The Guardian had a piece on their website yesterday about what to do with sexist abuse online.
The Guardian panel provide mostly reasonable suggestions that warrant further discussion. But the first woman, Helen Lewis-Hasteley’s comment about “Why should people pay for you to promote that opinion?” completely misses the point of how the internet works. The advertisers are paying for people to promote any opinion they like, on sites that aren’t moderated at least. On sites that are moderated, advertisers are paying for the moderators to be there so that some sort of order and civility is built into discussions. God knows people on the internet are far less able to be reasonable and measured than people in the street. The internet is like real life except with the thrill of anonymity that sitting behind a screen provides. It removes some of the humanity from others and you feel free to see them as words you hate rather than a person with whom you disagree.
You would never say, if someone were to yell obscenities in the street, “I can’t believe the council are maintaining the pavement for the person to stand and yell abuse.” Of course the abuse online is often more explicit, more threatening and less legal. Helen Lewis-Hasteley does not refer to that type of abuse when she says that advertisers shouldn’t pay, although of course illegal threats are covered in what she says. She specifically says that people shouldn’t be allowed to call her “shrill or ugly or whatever.”
I agree that rudeness is hardly an upside to having an opinion online, but I wouldn’t expect advertisers to stop paying for it any more than I’d expect local authorities to whip the pavement from under the person who pushes in front of me in the bus queue or starts a highly original and catchy chorus of “oi, ginger.” It’s tempting of course, and far easier to do online, but I think general ass-hattery in the form of assuming any woman with an opinion is shrill and ugly and whatever is very different than assuming every woman with an opinion deserves to be raped and beaten.
I think moderated comments online are necessary to a degree but censoring sexism doesn’t make it go away. If you’ve ever run into someone who’s convinced that women run the world, like… Beyonce…
censorship would be counterproductive in the extreme. Confronting and challenging sexism like the woman in the video doesn’t even make it go away. I would never suggest that she stop trying, because that’s an awesome video.
So, violent rape and death threats to women with opinions. Bad. V. bad. Should be removed. Sexist asshattery? Leave it be and point out how absurd it is. If someone tells me to shut up and make them a sandwich when I disagree (it’s funny the first fifty times, after that, not so much) or to get in the kitchen where I belong or any number of stereotypes that died before the commenter was born, I’ll have a word. Several words. A couple of expletives if need be. If we hide stuff like that away, it isn’t a problem and we don’t need to deal with it. Maybe that’s why we do.
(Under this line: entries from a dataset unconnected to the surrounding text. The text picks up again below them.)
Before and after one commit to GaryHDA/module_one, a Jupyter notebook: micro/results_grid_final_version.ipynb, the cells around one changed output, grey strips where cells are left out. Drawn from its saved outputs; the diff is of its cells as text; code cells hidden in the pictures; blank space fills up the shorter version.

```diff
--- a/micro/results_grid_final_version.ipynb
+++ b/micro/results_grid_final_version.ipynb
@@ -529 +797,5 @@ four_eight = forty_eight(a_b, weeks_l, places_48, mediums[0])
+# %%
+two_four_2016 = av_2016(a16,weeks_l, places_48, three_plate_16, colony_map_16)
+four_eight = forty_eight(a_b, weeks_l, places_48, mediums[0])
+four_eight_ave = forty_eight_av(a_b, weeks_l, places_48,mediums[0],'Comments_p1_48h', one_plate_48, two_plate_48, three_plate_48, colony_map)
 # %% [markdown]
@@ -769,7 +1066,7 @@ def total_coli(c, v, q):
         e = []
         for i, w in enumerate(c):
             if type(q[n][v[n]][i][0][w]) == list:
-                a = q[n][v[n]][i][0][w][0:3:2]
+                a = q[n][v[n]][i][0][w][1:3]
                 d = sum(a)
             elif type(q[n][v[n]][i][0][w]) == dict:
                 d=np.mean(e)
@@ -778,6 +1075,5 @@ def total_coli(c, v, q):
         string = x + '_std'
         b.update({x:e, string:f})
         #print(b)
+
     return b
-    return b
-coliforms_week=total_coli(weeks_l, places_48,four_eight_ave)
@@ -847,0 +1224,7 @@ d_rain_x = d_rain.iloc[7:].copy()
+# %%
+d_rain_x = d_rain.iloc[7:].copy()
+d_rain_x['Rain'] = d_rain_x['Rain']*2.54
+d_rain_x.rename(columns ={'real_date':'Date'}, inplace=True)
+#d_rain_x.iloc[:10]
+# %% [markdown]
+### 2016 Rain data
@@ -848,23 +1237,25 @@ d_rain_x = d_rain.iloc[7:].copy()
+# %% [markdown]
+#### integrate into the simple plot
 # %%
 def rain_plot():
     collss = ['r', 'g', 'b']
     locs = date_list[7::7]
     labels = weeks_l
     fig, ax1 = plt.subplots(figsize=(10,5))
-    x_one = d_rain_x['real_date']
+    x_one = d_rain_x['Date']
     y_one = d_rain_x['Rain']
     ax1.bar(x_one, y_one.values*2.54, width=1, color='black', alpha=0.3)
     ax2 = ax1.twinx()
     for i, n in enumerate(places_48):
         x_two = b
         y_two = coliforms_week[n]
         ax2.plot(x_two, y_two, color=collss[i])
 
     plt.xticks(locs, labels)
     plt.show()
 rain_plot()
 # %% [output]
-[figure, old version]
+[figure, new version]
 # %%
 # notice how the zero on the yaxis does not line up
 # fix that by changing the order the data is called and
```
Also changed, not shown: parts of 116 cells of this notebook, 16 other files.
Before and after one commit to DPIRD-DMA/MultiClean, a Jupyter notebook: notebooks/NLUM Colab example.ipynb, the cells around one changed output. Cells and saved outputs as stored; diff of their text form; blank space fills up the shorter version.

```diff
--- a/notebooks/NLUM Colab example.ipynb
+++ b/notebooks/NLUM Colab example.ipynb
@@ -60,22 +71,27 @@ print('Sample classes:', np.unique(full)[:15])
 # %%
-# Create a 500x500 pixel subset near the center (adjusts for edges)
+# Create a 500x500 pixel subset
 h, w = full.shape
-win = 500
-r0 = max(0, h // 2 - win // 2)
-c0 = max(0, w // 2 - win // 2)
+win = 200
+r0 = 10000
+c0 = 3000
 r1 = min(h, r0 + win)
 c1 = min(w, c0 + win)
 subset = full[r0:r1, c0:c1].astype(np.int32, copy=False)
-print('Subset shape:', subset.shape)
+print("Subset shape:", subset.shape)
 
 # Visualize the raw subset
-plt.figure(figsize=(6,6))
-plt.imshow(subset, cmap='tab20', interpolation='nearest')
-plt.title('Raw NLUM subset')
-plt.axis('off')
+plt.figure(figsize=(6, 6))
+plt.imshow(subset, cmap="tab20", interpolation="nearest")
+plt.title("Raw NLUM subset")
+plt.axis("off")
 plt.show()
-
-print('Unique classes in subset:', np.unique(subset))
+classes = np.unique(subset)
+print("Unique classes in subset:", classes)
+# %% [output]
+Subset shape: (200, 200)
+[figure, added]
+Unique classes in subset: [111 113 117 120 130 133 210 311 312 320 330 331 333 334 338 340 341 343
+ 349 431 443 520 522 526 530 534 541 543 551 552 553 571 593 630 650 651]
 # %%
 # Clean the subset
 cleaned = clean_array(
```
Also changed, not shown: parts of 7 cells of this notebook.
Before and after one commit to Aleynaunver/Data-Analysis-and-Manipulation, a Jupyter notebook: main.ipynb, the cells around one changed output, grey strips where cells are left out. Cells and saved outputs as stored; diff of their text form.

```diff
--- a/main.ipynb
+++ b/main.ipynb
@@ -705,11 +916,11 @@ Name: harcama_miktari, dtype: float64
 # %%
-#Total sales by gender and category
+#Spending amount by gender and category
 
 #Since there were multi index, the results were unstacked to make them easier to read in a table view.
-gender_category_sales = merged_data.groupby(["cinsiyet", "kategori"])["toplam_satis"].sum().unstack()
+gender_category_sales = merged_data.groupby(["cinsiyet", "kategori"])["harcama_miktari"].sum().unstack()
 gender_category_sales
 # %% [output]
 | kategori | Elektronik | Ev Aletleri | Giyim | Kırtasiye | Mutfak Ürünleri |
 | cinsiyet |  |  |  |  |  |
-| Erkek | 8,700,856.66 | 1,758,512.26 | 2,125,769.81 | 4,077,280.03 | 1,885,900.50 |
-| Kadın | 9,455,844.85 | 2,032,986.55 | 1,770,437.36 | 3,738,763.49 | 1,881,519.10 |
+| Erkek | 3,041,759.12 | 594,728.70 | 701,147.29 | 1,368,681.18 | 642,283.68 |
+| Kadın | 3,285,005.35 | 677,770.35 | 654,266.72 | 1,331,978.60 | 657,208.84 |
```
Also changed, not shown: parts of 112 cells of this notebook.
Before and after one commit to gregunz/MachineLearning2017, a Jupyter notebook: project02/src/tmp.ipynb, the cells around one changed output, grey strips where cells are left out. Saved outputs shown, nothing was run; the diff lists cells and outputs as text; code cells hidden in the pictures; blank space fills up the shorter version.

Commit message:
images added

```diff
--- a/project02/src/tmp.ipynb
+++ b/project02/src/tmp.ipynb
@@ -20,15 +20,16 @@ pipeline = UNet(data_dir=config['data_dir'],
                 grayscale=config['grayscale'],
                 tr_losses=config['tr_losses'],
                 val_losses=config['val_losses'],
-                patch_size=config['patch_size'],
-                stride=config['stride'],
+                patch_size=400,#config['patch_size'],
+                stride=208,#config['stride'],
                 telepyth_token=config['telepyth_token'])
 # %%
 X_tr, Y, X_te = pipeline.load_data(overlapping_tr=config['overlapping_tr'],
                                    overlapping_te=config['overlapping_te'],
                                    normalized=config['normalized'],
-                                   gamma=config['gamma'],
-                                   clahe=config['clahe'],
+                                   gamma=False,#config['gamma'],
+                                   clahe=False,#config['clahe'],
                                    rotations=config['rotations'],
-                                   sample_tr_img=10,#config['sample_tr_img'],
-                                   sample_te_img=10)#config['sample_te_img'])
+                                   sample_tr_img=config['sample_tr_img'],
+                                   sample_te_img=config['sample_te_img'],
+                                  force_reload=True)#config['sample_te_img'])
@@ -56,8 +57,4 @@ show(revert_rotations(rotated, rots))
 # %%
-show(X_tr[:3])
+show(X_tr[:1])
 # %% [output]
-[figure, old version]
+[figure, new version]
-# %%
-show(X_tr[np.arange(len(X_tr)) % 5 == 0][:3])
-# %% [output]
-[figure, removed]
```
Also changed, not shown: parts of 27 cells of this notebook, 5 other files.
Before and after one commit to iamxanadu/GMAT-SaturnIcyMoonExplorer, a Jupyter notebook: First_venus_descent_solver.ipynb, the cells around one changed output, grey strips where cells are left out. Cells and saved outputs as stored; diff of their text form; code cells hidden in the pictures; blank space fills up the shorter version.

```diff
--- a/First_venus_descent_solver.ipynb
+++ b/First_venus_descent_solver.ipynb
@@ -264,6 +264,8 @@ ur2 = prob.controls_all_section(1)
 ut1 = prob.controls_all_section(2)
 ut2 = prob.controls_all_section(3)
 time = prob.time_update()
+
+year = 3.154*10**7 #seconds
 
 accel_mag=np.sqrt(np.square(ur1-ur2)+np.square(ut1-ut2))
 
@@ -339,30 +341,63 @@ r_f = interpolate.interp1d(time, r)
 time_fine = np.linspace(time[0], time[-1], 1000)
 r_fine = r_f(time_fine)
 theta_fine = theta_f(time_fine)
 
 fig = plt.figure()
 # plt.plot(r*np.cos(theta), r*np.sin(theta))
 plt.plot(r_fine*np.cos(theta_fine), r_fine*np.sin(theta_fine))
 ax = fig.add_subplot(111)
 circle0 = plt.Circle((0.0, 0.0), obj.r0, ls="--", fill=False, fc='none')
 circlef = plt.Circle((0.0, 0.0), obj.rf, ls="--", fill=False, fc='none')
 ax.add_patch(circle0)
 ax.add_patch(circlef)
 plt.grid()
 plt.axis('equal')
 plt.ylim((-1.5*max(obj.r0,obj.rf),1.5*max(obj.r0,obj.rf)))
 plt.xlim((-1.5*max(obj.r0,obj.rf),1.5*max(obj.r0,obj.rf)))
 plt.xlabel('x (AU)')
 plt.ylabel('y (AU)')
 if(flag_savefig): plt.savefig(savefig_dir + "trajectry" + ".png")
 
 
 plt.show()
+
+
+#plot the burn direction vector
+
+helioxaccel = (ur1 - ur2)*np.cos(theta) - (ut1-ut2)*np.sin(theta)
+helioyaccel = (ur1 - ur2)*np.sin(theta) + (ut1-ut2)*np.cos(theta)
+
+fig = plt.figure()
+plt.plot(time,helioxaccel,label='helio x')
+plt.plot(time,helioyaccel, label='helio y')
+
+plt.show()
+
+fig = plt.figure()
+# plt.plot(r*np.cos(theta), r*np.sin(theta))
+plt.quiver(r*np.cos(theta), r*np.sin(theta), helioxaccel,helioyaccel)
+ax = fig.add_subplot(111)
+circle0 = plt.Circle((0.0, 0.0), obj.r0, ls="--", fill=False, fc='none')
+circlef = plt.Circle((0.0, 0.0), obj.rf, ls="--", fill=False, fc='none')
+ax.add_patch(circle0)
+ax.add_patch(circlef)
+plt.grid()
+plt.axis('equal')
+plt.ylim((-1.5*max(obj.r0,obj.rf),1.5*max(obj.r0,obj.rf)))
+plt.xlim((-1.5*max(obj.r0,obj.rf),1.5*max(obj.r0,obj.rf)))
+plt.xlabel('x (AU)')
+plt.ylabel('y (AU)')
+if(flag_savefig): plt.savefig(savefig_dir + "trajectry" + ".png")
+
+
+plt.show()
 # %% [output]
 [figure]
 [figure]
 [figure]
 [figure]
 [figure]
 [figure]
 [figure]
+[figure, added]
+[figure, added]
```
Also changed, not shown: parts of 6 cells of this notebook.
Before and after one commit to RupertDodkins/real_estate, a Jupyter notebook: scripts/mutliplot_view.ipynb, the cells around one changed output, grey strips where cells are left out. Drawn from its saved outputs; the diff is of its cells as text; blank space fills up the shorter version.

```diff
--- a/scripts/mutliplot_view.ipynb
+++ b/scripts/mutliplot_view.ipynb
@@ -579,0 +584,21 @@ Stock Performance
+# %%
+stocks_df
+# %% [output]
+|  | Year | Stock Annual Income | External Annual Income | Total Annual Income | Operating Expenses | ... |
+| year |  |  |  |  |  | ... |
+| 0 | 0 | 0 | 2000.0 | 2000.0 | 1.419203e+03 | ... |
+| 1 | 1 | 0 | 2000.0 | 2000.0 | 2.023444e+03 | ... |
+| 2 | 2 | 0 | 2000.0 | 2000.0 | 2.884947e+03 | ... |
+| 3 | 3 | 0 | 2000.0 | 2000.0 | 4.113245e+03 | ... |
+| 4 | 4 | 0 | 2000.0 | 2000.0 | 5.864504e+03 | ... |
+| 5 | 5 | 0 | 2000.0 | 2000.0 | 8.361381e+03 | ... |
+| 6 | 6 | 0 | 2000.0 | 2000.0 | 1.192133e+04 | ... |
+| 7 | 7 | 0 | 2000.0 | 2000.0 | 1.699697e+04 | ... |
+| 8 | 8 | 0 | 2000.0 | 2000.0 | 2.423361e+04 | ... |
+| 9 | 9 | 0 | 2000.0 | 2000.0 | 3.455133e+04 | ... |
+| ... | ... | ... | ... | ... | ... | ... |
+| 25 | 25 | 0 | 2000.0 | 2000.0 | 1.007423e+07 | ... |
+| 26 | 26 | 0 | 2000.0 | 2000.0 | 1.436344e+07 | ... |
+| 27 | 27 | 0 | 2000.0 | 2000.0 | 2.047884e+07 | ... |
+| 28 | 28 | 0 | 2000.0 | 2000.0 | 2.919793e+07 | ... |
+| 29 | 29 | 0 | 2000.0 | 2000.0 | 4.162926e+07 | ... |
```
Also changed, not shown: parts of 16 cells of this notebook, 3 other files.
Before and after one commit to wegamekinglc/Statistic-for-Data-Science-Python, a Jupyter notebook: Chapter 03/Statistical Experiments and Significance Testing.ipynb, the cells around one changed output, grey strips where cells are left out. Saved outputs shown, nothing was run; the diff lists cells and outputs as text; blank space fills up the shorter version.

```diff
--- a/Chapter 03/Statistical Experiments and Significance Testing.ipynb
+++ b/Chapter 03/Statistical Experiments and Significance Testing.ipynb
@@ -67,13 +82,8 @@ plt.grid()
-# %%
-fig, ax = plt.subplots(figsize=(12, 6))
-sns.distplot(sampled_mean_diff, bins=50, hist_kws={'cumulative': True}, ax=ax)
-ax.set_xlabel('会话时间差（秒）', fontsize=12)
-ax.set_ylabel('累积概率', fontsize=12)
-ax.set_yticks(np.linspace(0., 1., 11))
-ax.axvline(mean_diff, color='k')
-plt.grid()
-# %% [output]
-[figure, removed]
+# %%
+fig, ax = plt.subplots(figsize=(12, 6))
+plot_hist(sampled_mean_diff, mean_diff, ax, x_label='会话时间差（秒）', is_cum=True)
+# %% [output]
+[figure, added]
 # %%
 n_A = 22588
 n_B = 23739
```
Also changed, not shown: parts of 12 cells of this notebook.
I’m getting increasingly frustrated with the fact that every post here seems to revolve around me addressing some issue to do with my chromosomes. One day I’ll go on a website and see some great injustice involving unfair distribution of puppies and rainbows. That’d be nice.